24 Nov 2022
The Tarragona start-up Robopedics is looking to make the world’s first robotic orthopaedic solution for personal use a reality, as an alternative to exoskeletons, which are known for their exorbitant prices. The company just successfully closed the first round of funding for this project, arranged by Capital Cell, Spain’s top venture capital firm specializing in healthcare. In just 10 days, the round raised more than 300,000 euros, which will go towards the “manufacture of the first fully functional prototypes with which to start the corresponding clinical trials in both the European Union and in the United States”, according to Iván Martínez, founder and CEO of Robopedics.
To do this, the start-up will be assisted by a team of engineers from the company CT, whose Barcelona office will be responsible for the complete development of this first product, called Awake, with the goal of bringing a disruptive technology that is currently found only in clinical settings, into the homes of patients who suffer problems of limited mobility, and who number in the millions worldwide.
A project that combines technology, determination and a clear purpose
Conceived by its founder, an industrial engineer, to respond to the real needs of his father after he suffered a stroke that resulted in hemiplegia, “the system is not only designed for rehabilitation, but also to help these people stand up and walk, improving their quality of life and their health, and restoring hope and enthusiasm for both the patients and their families,” he says.

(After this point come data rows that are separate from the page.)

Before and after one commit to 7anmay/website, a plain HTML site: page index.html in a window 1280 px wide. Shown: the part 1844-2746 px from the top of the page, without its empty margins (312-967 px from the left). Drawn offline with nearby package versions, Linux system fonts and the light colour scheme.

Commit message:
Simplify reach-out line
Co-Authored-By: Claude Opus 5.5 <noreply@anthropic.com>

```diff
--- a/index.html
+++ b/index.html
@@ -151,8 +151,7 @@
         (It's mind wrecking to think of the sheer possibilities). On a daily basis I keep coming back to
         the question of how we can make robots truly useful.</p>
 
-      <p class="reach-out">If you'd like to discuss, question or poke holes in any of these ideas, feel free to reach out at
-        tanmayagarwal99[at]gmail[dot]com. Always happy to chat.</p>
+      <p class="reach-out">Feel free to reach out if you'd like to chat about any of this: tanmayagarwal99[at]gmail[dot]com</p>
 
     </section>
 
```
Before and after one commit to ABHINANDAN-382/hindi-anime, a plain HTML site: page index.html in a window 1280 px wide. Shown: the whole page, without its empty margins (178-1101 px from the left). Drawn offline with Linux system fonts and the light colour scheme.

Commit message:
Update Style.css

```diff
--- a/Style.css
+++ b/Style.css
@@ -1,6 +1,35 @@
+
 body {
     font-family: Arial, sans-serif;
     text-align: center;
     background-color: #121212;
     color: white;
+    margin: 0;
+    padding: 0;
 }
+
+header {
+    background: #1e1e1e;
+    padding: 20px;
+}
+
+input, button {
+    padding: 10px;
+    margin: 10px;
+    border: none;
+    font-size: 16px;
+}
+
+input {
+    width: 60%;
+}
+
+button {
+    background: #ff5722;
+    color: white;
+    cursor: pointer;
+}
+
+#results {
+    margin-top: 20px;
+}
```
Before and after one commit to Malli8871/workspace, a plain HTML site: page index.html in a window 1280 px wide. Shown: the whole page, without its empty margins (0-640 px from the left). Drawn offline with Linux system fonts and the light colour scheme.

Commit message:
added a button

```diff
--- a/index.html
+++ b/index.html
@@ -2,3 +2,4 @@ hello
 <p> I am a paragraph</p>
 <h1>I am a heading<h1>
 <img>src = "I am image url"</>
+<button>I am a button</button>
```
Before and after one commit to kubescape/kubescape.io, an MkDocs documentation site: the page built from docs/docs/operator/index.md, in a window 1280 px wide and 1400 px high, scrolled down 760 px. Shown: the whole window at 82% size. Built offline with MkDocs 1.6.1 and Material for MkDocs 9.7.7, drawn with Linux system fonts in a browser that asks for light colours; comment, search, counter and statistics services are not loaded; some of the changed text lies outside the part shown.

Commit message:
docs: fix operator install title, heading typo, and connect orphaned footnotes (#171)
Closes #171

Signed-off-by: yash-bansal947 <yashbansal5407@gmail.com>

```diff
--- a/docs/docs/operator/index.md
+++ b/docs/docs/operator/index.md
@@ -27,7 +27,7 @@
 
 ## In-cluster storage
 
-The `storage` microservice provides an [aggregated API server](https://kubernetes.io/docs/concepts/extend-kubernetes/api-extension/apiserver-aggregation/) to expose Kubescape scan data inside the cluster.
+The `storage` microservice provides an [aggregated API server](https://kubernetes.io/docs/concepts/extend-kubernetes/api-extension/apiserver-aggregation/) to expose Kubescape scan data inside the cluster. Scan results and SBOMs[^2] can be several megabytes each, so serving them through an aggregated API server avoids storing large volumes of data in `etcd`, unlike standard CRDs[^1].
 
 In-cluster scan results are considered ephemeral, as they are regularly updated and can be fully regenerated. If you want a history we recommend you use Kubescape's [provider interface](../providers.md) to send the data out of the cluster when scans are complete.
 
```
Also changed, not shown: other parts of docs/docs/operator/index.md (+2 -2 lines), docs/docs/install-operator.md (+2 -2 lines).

CT has joined the project, making available all of the technological knowledge in the automotive industry and the fields of robotics and materials that it has developed over more than 30 years. The complete development of this system involves multiple fields of knowledge. “Our goal is to create a device with a design that combines ergonomics and aesthetics, made to be highly durable, lightweight and strong, all for the benefit of the patient. CT will also develop all of the functional aspects, such as the actuators in the knee that allow the person to walk, as well as the electronics to regulate and control the actuator. Handling is very important, because these are people whose mobility has been reduced after suffering the stroke,” explains Xavier Vera, director of CT’s Industry 4.0 business area in Barcelona.
The patient will also have an app that they can use to make different adjustments, such as regulating the actuator force, viewing usage time or the battery charge, among others.
The project is being carried out in close collaboration with prominent consultants and partners in the fields of medicine, clinical rehabilitation, health technology transfer or the regulation of medical devices, with first-hand knowledge of the needs and limitations of this type of patients. Other collaborators include the Barcelona Health Club, Fundació Ictus, Axial Biotech, Institut Guttmann, Hospital Clínic as well as the Catalan Society of Physical Medicine and Rehabilitation.